HONEYWOOD -- The grassroots movement to halt a proposed mega quarry in Melancthon Township is holding a top-caliber sporting event to raise money this summer.
All profits will go towards the North Dufferin Agricultural and Community Taskforce (NDACT) to help pay for scientific studies, legal fees and other expenses.
Veteran race organizer Maria Burton, a logistics supervisor at the Vancouver Olympics and world-class adventure racer, is spearheading the first annual STOMP the MEGA QUARRY event.
"The land around the proposed mega-quarry is some of the most beautiful in Ontario, what with high rolling hills, water everywhere and rich farmland," says Burton, who is based in Rosemont, Ontario. "Getting people to come experience that firsthand is a powerful way of creating a much deeper connection with an issue that many identify with, but have not yet connected on a personal level."
The Saturday, July 28th run/bike/walk event, open to all ages and abilities, is expected to draw a great number of supporters and sporting enthusiasts.

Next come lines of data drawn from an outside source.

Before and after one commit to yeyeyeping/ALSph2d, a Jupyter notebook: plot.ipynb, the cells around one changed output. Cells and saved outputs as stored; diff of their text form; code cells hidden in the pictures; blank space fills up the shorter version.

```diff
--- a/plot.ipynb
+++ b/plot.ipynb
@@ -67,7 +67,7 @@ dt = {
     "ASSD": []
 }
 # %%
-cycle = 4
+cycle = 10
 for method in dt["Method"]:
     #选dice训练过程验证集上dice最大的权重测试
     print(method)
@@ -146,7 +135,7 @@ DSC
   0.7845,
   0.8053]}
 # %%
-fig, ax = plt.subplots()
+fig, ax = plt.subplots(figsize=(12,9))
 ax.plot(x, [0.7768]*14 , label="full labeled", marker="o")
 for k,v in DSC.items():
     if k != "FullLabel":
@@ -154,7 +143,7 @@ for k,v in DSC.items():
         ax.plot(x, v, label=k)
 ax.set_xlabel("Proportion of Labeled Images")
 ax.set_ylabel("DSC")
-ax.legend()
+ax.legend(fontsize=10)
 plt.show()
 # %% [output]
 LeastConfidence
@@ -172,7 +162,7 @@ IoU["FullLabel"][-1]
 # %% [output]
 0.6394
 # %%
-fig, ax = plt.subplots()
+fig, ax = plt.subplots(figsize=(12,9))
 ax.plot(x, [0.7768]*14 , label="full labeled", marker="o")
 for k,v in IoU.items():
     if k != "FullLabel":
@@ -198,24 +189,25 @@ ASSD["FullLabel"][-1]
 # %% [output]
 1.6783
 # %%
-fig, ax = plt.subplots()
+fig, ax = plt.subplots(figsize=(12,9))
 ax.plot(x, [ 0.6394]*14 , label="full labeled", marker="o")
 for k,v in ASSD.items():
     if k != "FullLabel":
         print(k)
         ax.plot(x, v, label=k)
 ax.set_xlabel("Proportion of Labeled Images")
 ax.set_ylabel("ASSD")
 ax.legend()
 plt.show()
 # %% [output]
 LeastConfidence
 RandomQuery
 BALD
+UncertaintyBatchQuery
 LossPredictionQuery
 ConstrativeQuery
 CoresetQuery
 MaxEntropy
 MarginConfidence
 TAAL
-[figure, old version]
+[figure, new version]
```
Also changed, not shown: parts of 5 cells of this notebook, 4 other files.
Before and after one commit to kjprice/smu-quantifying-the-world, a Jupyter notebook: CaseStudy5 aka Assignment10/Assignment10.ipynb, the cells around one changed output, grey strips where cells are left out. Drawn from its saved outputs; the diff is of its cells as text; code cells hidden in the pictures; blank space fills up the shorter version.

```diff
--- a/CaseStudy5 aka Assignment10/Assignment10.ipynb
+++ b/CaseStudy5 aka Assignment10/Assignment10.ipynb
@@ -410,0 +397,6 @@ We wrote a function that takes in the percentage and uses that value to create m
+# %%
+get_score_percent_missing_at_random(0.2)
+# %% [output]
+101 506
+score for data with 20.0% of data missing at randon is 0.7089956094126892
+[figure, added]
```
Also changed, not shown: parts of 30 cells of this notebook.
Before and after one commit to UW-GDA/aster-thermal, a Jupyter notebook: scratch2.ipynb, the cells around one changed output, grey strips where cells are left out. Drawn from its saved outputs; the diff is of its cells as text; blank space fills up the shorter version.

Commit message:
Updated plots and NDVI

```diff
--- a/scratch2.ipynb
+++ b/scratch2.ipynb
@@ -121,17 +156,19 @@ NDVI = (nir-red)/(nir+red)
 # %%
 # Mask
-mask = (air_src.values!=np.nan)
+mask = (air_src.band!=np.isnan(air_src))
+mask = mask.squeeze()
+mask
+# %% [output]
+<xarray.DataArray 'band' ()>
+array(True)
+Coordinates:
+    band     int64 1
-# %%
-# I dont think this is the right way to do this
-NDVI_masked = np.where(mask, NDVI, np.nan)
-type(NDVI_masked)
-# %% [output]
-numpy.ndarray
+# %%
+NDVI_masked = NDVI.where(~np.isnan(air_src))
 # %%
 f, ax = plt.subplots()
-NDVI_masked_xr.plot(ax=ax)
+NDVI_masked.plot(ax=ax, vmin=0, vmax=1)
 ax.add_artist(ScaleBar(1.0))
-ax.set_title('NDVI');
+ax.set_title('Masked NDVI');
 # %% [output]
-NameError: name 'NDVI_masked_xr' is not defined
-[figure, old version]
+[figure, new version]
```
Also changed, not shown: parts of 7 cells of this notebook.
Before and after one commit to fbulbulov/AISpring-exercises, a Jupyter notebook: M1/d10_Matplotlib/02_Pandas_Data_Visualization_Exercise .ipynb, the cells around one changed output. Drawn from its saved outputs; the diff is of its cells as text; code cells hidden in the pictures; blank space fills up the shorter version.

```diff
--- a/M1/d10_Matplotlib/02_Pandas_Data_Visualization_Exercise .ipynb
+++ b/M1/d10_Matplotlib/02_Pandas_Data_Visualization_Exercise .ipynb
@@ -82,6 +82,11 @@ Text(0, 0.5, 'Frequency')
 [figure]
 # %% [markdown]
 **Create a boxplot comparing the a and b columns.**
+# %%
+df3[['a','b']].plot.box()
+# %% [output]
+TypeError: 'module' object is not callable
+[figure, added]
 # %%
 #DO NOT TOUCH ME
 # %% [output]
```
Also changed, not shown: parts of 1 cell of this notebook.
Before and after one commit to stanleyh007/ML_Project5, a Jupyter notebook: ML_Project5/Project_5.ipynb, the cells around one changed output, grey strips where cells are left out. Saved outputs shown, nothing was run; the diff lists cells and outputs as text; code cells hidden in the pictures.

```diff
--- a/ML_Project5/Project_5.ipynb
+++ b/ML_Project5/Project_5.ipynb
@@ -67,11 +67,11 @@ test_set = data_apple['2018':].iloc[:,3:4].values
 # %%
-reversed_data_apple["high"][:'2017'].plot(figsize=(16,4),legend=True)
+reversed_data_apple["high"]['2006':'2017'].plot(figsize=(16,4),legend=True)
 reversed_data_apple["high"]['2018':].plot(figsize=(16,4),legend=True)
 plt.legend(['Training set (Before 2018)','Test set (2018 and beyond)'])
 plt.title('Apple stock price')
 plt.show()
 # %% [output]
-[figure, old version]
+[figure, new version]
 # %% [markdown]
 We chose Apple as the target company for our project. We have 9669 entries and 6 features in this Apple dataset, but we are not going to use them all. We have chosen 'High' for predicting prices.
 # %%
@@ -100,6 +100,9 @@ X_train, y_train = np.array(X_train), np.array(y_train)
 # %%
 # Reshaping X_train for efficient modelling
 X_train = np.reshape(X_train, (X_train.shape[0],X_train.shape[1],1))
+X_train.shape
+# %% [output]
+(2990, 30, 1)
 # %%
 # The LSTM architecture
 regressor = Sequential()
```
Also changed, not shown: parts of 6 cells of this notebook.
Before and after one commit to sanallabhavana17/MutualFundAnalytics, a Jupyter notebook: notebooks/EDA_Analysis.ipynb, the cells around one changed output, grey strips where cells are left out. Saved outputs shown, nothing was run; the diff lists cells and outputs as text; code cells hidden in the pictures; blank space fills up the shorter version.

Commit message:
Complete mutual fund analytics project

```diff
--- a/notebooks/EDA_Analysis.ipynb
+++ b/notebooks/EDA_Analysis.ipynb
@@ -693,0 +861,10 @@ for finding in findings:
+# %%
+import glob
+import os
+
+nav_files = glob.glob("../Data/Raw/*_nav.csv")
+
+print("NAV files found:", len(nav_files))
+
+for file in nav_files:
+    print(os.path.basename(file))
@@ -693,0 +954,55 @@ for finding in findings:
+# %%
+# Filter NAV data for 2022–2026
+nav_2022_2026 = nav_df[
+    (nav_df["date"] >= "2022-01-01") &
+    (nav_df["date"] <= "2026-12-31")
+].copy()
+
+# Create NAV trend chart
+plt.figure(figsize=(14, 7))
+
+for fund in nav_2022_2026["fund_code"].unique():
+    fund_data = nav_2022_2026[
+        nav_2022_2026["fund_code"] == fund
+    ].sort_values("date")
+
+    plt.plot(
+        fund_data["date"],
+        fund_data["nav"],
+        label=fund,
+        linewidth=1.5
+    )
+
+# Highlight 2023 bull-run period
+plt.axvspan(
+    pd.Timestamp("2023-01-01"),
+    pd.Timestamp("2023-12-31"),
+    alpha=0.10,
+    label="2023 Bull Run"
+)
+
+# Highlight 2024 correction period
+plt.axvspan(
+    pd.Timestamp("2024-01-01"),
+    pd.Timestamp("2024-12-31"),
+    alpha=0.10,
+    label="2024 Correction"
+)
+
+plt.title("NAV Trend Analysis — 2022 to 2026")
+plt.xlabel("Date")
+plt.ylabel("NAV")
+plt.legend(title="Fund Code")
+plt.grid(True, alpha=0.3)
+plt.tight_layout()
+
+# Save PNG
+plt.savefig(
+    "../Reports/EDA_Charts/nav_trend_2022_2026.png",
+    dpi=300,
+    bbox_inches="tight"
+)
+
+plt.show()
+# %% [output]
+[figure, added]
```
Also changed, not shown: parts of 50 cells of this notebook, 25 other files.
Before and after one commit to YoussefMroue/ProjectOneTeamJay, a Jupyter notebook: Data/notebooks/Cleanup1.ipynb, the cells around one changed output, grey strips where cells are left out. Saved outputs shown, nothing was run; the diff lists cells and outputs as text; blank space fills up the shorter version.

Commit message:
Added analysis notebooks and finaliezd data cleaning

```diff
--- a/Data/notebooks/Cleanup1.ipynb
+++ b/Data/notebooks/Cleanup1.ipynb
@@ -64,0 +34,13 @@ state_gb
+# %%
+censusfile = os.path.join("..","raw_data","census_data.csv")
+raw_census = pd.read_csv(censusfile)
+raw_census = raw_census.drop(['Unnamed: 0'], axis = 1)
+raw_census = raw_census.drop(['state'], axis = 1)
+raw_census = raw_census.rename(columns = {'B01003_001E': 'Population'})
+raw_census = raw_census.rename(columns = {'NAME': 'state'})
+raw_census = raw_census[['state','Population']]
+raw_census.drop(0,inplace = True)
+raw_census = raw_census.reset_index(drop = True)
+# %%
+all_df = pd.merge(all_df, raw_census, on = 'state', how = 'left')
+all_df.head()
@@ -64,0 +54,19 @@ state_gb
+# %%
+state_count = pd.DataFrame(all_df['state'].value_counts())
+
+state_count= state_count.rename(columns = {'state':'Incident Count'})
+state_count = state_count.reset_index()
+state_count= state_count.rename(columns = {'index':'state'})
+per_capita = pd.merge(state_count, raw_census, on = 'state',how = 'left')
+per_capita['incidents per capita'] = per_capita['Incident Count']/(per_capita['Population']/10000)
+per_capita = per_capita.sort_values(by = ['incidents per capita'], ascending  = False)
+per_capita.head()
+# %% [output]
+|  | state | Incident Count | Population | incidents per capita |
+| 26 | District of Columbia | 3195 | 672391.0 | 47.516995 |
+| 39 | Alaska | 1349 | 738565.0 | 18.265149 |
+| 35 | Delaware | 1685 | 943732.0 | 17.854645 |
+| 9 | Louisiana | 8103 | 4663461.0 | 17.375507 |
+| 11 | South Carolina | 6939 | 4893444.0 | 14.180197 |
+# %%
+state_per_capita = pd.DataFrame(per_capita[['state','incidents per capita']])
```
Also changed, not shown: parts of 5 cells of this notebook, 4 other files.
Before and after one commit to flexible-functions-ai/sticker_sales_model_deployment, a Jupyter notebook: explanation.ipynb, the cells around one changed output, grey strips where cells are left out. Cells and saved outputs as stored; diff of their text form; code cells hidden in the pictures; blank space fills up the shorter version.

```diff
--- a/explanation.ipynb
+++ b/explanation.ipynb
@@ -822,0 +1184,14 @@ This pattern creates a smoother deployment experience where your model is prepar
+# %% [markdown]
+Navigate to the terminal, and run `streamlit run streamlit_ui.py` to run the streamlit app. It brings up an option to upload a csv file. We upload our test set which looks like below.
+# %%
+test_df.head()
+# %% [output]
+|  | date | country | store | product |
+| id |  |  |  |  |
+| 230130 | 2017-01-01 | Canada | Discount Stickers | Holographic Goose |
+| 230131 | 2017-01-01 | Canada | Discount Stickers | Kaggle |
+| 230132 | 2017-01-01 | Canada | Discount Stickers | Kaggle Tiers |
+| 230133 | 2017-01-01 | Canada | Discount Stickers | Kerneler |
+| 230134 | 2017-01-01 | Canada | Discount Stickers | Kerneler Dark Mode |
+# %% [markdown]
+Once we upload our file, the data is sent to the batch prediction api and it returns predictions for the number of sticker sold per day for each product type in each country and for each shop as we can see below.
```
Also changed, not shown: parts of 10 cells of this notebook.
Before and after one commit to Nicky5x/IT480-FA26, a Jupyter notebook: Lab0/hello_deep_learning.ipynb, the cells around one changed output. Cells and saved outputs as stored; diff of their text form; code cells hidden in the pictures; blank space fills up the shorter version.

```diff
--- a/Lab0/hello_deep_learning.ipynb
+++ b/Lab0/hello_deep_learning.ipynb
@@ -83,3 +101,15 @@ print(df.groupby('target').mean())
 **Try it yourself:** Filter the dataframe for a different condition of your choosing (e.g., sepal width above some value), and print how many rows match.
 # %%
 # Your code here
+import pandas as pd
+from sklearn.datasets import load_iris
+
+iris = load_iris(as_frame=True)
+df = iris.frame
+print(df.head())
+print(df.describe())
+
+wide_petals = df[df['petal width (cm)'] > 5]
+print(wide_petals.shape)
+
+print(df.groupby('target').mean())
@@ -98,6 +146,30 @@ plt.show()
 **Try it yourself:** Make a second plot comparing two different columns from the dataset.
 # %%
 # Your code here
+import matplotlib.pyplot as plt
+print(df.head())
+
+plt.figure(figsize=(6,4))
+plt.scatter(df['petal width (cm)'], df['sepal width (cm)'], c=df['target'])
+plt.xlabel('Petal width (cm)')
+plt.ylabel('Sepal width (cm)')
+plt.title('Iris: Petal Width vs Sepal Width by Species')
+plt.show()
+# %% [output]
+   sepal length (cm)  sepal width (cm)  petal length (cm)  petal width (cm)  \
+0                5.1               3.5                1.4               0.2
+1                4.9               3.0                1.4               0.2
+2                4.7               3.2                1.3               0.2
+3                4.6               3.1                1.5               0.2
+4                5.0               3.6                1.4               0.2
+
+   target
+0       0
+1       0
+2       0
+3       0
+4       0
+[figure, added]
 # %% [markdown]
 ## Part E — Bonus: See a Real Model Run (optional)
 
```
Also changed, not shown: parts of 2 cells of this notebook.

"We're aiming for 2,500 participants," says Burton, "but given the success of FOODSTOCK last October, we may exceed that number. Either way we're ready and it's bound to be a great event."
STOMP the MEGA QUARRY registration includes a donation to NDACT, with entries costing between $25 for children and $110 for the full marathon. Pledge forms are available at www.ndact.comand those who register and raise
$200 or more in sponsorships can participate for free.
STOMP the MEGA QUARRY will form part of the 47th annual Honeywood summer celebration. Race entry includes a T-shirt and post-race barbecue meal prior to the classic Honeywood Beef Barbecue taking place later in the evening.
Routes for the 5 km, 10 km, half marathon and marathon races are mapped out and take full advantage of the area's rolling landscape and scenic vistas.
In 2011, the Highland Companies-- backed by Boston hedge fund Baupost Group -applied for a license to excavate the largest quarry in the country. It would span 2,316 acres north of Orangeville, an area that includes a significant amount of Class 1 farmland.
In just over a year, the Stop the Mega Quarry movement has blossomed from a core group of farmers and residents from Melancthon Township to the Ontario Legislature, as a growing number of people raise concerns about the impact the proposed mega quarry would have on water, farmland and the environment. "We've united country and city on this critical issue," says rancher Carl Cosack, Chairman of NDACT. "This is a big issue, now backed by a big movement."